Chris Wiser, chief executive officer of Waukesha-based TechSquad, and his team of employees have been working for the last year and a half to come up with a solution to the problems associated with traditional tape and hard drive data backup systems.
The result of their work is TechSquad’s DataVault system, which turns traditional system recovery tactics into something that works cohesively with a company’s business model and does not halt productivity.
“Basically, we just had a problem with the old system,” Wiser said. “Not only was there the human factor, (someone had to change over the tapes each night), but the tapes are also plastic and they can sometimes melt. We decided to come up with a solution that addressed all the pains of the industry.”
According to Wiser, DataVault will work with small to medium-size companies but can also be tailored to work for large companies. The system costs relatively the same amount as a traditional tape back up system and can be leased for around $170 per month, he said.
“DataVault takes out the human factor and the downtime associated with traditional backup systems,” he said. “There are also no tapes and there is at least two terabytes of storage space.”
The DataVault Network Attached Storage device (NAS device) replaces traditional tapes or optical drives. According to Wiser, the NAS device is located next to a company’s server in either a rack or tower model and takes image snapshots of the server every 15 minutes.
“Typical systems back up on a nightly basis,” Wiser said. “What the DataVault unit does is it takes block level images of the server’s data, right at the block level and stores them in its system every 15 minutes.”
In addition to the NAS device backup, the company has a redundant co-location process set up in Pennsylvania and Nevada that remotely backs up each system nightly.
“Analysts have studied that most of the time tapes become useless, either because they failed to really back up the system or because they aren’t combined into an auto-joining system. Companies sometimes have five or six tapes with their incremental backups on it that they can’t really use to get back into their system without too much productivity time being lost.”
A speedy recovery time is also something companies can depend on DataVault for, Wiser said. According to him, typical tapes or a hard drive system could take as long as 48 hours to recover the system after the server crashes, and even then there is no guarantee that data won’t be lost.
“If a server fails, what the DataVault system does is virtualizes the last 15-minute block increment that was saved, and can then be re-launched as the company’s actual server until we can get the problem fixed,” Wiser said.
It takes TechSquad about 30 minutes to remotely access the server and get the NAS device up and running as the replacement server while they fix the problem, he said.
The minimal down time associated with the DataVault system is extremely important for companies running on a day to day basis, Wiser said.
“Those companies can’t afford to lose productivity time, especially in this economy,” he said.
Another thing that makes DataVault convenient is that it is compatible with every type of server available, so there is no need for a computer manufacturer to ship components of a new server or back up system, he said.
Once the problem is fixed in the company’s actual server, TechSquad can swap the two systems back without any loss of data.
“The NAS device functions completely as its own server and even continues to back itself up,” Wiser said. “We have full redundancy built into these units so there is complete swap ability once a company’s server is up and running again.””

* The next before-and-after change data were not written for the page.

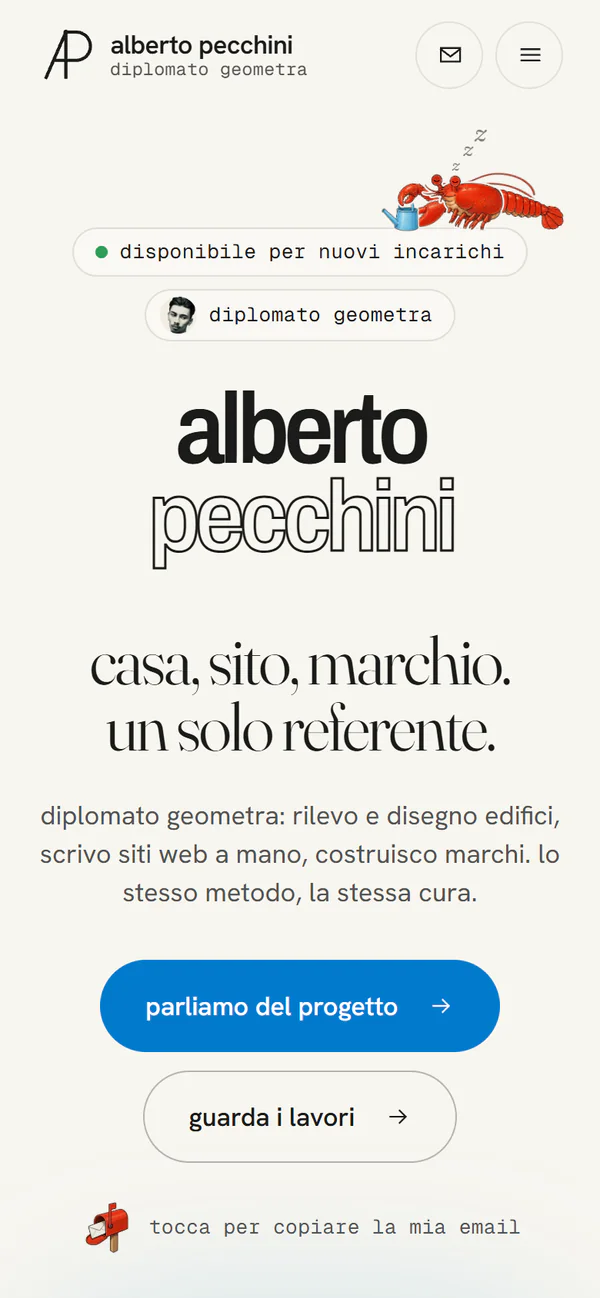
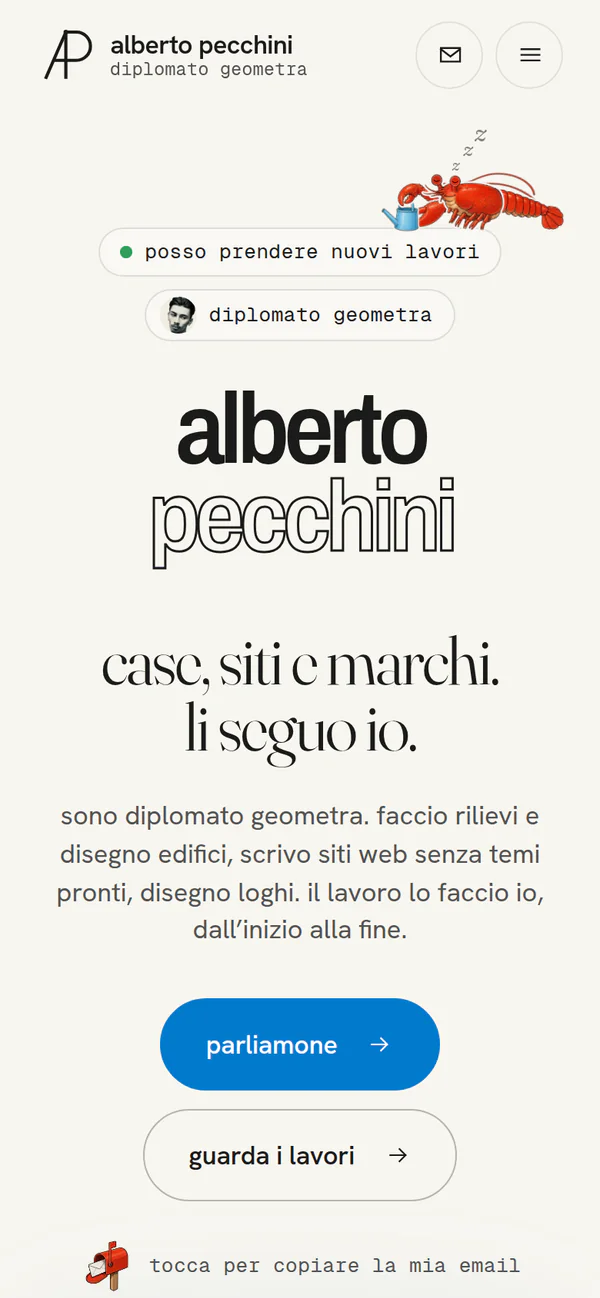
Catture aggiornate: Alberto Pecchini, Ing. Dario Donelli, pzkko
Rifatte da .github/workflows/catture.yml: il sito online era cambiato.

diff --git a/albertopecchini.it/src/data/catture.js b/albertopecchini.it/src/data/catture.js
@@ -4,16 +4,17 @@
 // la copia vecchia dopo un aggiornamento.
 
 export const catture = {
-  'ap-desktop-tall.webp': { w: 1200, h: 2833, v: '157cb51f' },
-  'ap-desktop.webp': { w: 1200, h: 750, v: '9704ccca' },
-  'ap-iphone-01.webp': { w: 804, h: 4764, v: 'bcbff56c' },
-  'ap-iphone-02.webp': { w: 804, h: 4764, v: '4ed86550' },
-  'ap-iphone-03.webp': { w: 804, h: 4764, v: '27d559a2' },
-  'ap-iphone-04.webp': { w: 804, h: 4764, v: '1dde2042' },
-  'ap-iphone-05.webp': { w: 804, h: 4764, v: 'bca02c88' },
-  'ap-mobile-tall.webp': { w: 600, h: 4000, v: 'a45985e9' },
-  'ap-mobile.webp': { w: 600, h: 1298, v: '2c2bc81c' },
-  'ap-tablet.webp': { w: 720, h: 1036, v: '76db9d0b' },
+  'ap-desktop-tall.webp': { w: 1200, h: 2833, v: 'd4347858' },
+  'ap-desktop.webp': { w: 1200, h: 750, v: '8db0263b' },
+  'ap-iphone-01.webp': { w: 804, h: 4312, v: 'b1007cbf' },
+  'ap-iphone-02.webp': { w: 804, h: 4312, v: '69ca6e02' },
+  'ap-iphone-03.webp': { w: 804, h: 4312, v: '434bae22' },
+  'ap-iphone-04.webp': { w: 804, h: 4312, v: '70c268bc' },
+  'ap-iphone-05.webp': { w: 804, h: 4312, v: 'afdd555d' },
+  'ap-iphone-06.webp': { w: 804, h: 4310, v: '3ee7cbfa' },
+  'ap-mobile-tall.webp': { w: 600, h: 4000, v: 'b8106668' },
+  'ap-mobile.webp': { w: 600, h: 1298, v: '096adddc' },
+  'ap-tablet.webp': { w: 720, h: 1036, v: '0006d83e' },
   'bcp-desktop.webp': { w: 1200, h: 750, v: '3a04fbad' },
   'bcp-guestbook-tablet.webp': { w: 720, h: 960, v: 'e1857b4f' },
   'bcp-mobile.webp': { w: 600, h: 1298, v: 'ebf9bfe2' },
@@ -28,17 +29,17 @@ export const catture = {
   'cascina-mobile.webp': { w: 600, h: 1298, v: '4b5a2a22' },
   'cascina-prodotti-desktop.webp': { w: 1200, h: 750, v: '8993284d' },
   'cascina-tablet.webp': { w: 720, h: 1036, v: '19d30650' },
-  'dd-desktop-tall.webp': { w: 1200, h: 2833, v: '1718d8e1' },
-  'dd-desktop.webp': { w: 1200, h: 750, v: '80b8aa59' },
-  'dd-mobile-tall.webp': { w: 600, h: 4000, v: '2db97762' },
-  'dd-mobile.webp': { w: 600, h: 1298, v: '160e3797' },
-  'dd-tablet.webp': { w: 720, h: 1036, v: 'be959938' },
+  'dd-desktop-tall.webp': { w: 1200, h: 2833, v: 'f2e8ba8e' },
+  'dd-desktop.webp': { w: 1200, h: 750, v: 'ecb4b8eb' },
+  'dd-mobile-tall.webp': { w: 600, h: 4000, v: '1d3b8aad' },
+  'dd-mobile.webp': { w: 600, h: 1298, v: '787e98a4' },
+  'dd-tablet.webp': { w: 720, h: 1036, v: '28cdd79f' },
   'pzk-bologna-m.webp': { w: 540, h: 720, v: 'ae6d59d0' },
   'pzk-bologna.webp': { w: 1080, h: 1440, v: '4cc7cd1d' },
-  'pzk-casino-mobile.webp': { w: 600, h: 1298, v: '193e9bfc' },
-  'pzk-chat-tablet.webp': { w: 720, h: 960, v: 'a2d6206c' },
-  'pzk-desktop.webp': { w: 1200, h: 750, v: '67c83099' },
-  'pzk-mobile.webp': { w: 600, h: 1298, v: 'cbeee8a4' },
-  'pzk-progetti-desktop.webp': { w: 1200, h: 750, v: '5d6460c3' },
-  'pzk-tablet.webp': { w: 720, h: 1036, v: '3266b29f' },
+  'pzk-casino-mobile.webp': { w: 600, h: 1298, v: '3b17d350' },
+  'pzk-chat-tablet.webp': { w: 720, h: 960, v: '2a900bb4' },
+  'pzk-desktop.webp': { w: 1200, h: 750, v: '43a0527f' },
+  'pzk-mobile.webp': { w: 600, h: 1298, v: '0ca385ba' },
+  'pzk-progetti-desktop.webp': { w: 1200, h: 750, v: 'b89dc2bd' },
+  'pzk-tablet.webp': { w: 720, h: 1036, v: '178af5aa' },
 }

According to Wiser, the NAS system has the capability to function as a server for a long period of time, and once it is time to make the swap back to the original server TechSquad can plan when to do that so it doesn’t interfere with the work day.
“We are no longer calling it a backup or system recovery,” Chris said. “Our whole model, and the mission of the DataVault system is based on business continuity, and making it possible for a business to run efficiently and successfully despite an unplanned failure within their server system.”